_AIM OF THE EXERCISE_.
Go through the entries below and pick out every line with "meets".

_DATA RECORDS_.

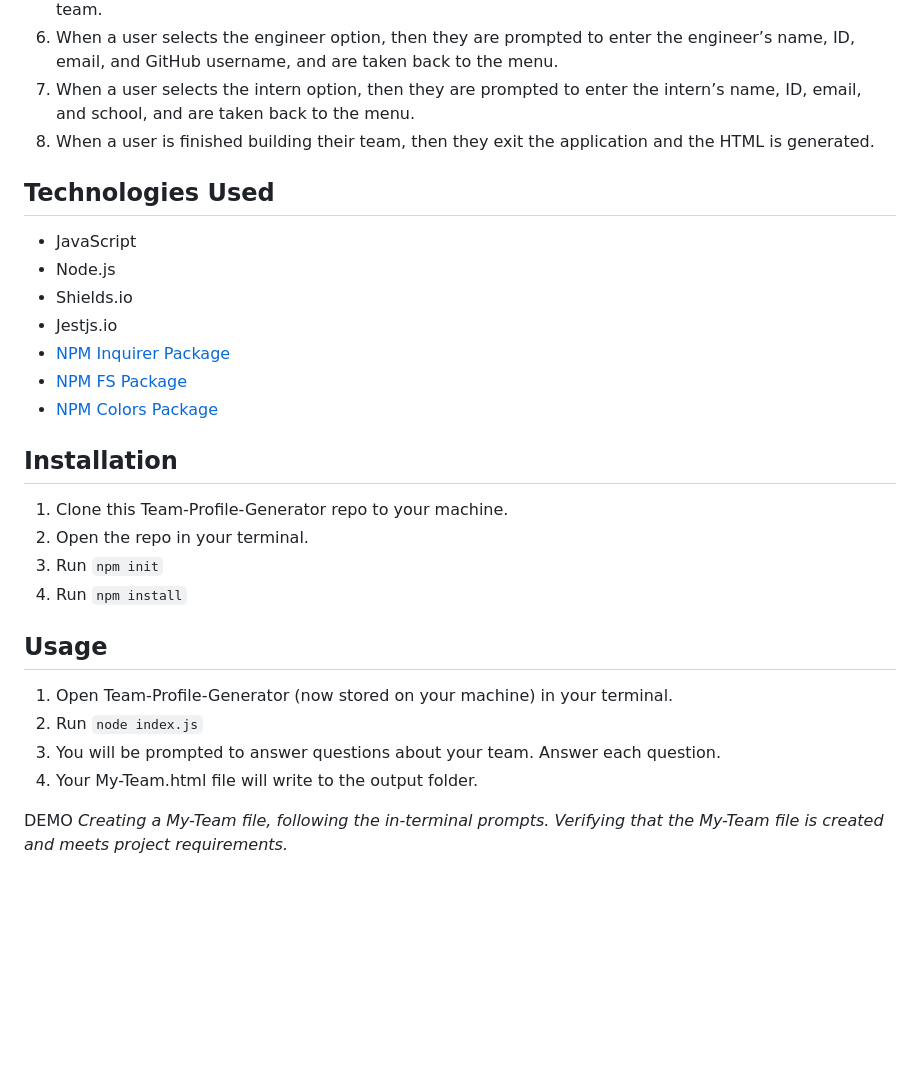
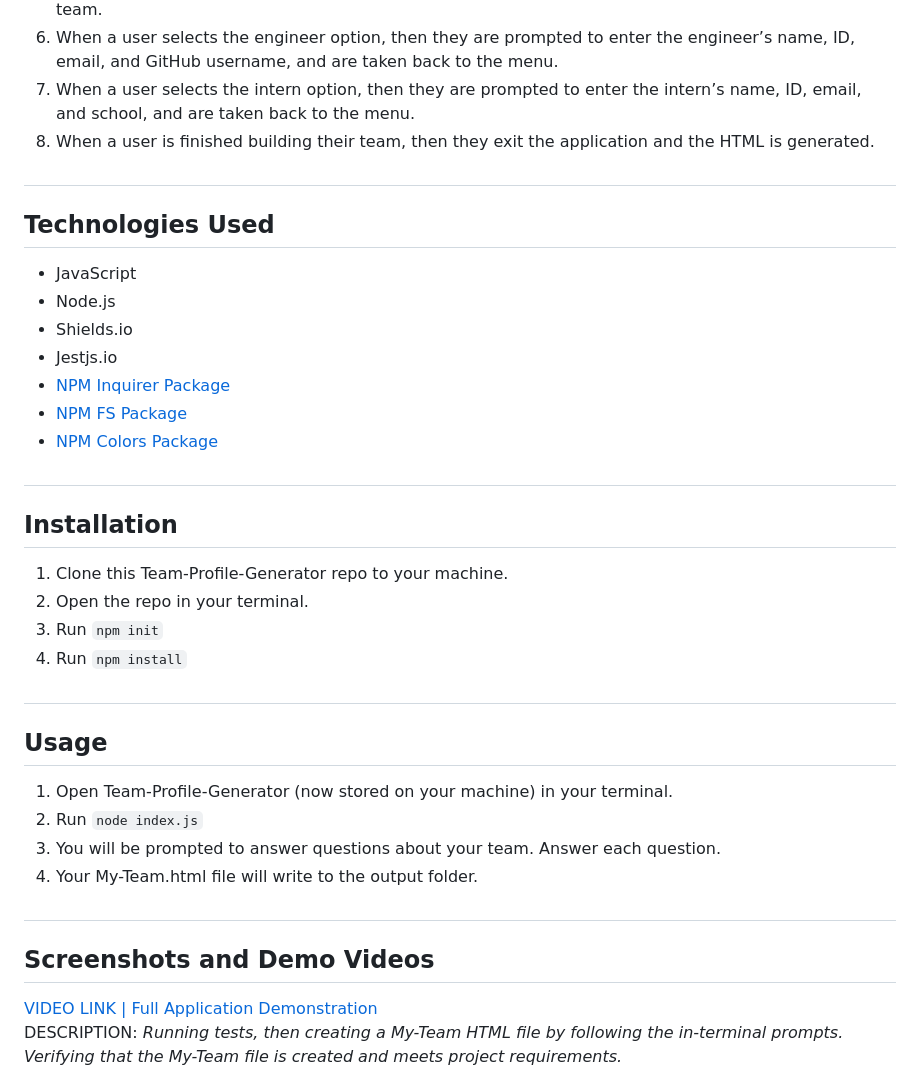
Before and after one commit to CailinBellWold/Team-Profile-Generator, a Markdown page: README.md, the part around the change printed below. GitHub-like rendering; blank space fills up the shorter version.

````diff
--- a/README.md
+++ b/README.md
@@ -31,7 +31,7 @@ This exercise provided my first experience with writing tests and utilizing jest
 6. When a user selects the engineer option, then they are prompted to enter the engineer’s name, ID, email, and GitHub username, and are taken back to the menu.
 7. When a user selects the intern option, then they are prompted to enter the intern’s name, ID, email, and school, and are taken back to the menu.
 8. When a user is finished building their team, then they exit the application and the HTML is generated.
-
+#
 ## Technologies Used
 - JavaScript
 - Node.js
@@ -40,21 +40,24 @@ This exercise provided my first experience with writing tests and utilizing jest
 - [NPM Inquirer Package](https://www.npmjs.com/package/inquirer)
 - [NPM FS Package](https://www.npmjs.com/package/fs)
 - [NPM Colors Package](https://www.npmjs.com/package/colors)
-
+#
 ## Installation
 
 1. Clone this Team-Profile-Generator repo to your machine.
 2. Open the repo in your terminal.
 3. Run ```npm init```
 4. Run ```npm install```
-
+#
 ## Usage
 
 1. Open Team-Profile-Generator (now stored on your machine) in your terminal.
 2. Run ``` node index.js ```
 2. You will be prompted to answer questions about your team. Answer each question.
 3. Your My-Team.html file will write to the output folder.
+#
+## Screenshots and Demo Videos
 
-DEMO
-*Creating a My-Team file, following the in-terminal prompts. Verifying that the My-Team file is created and meets project requirements.*
+[VIDEO LINK | Full Application Demonstration](https://youtu.be/kuflGg4qf1A)  <br />
+DESCRIPTION: *Running tests, then creating a My-Team HTML file by following the in-terminal prompts. Verifying that the My-Team file is created and meets project requirements.*
+#
 
````
Also changed, not shown: other parts of README.md (+10 -6 lines), images/My_Team_Console_Screenshot.PNG (added), images/My_Team_HTML_Screenshot.png (added), 1 other file.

_SOLUTION TO THE PROBLEM_.
-*Creating a My-Team file, following the in-terminal prompts. Verifying that the My-Team file is created and meets project requirements.*
+DESCRIPTION: *Running tests, then creating a My-Team HTML file by following the in-terminal prompts. Verifying that the My-Team file is created and meets project requirements.*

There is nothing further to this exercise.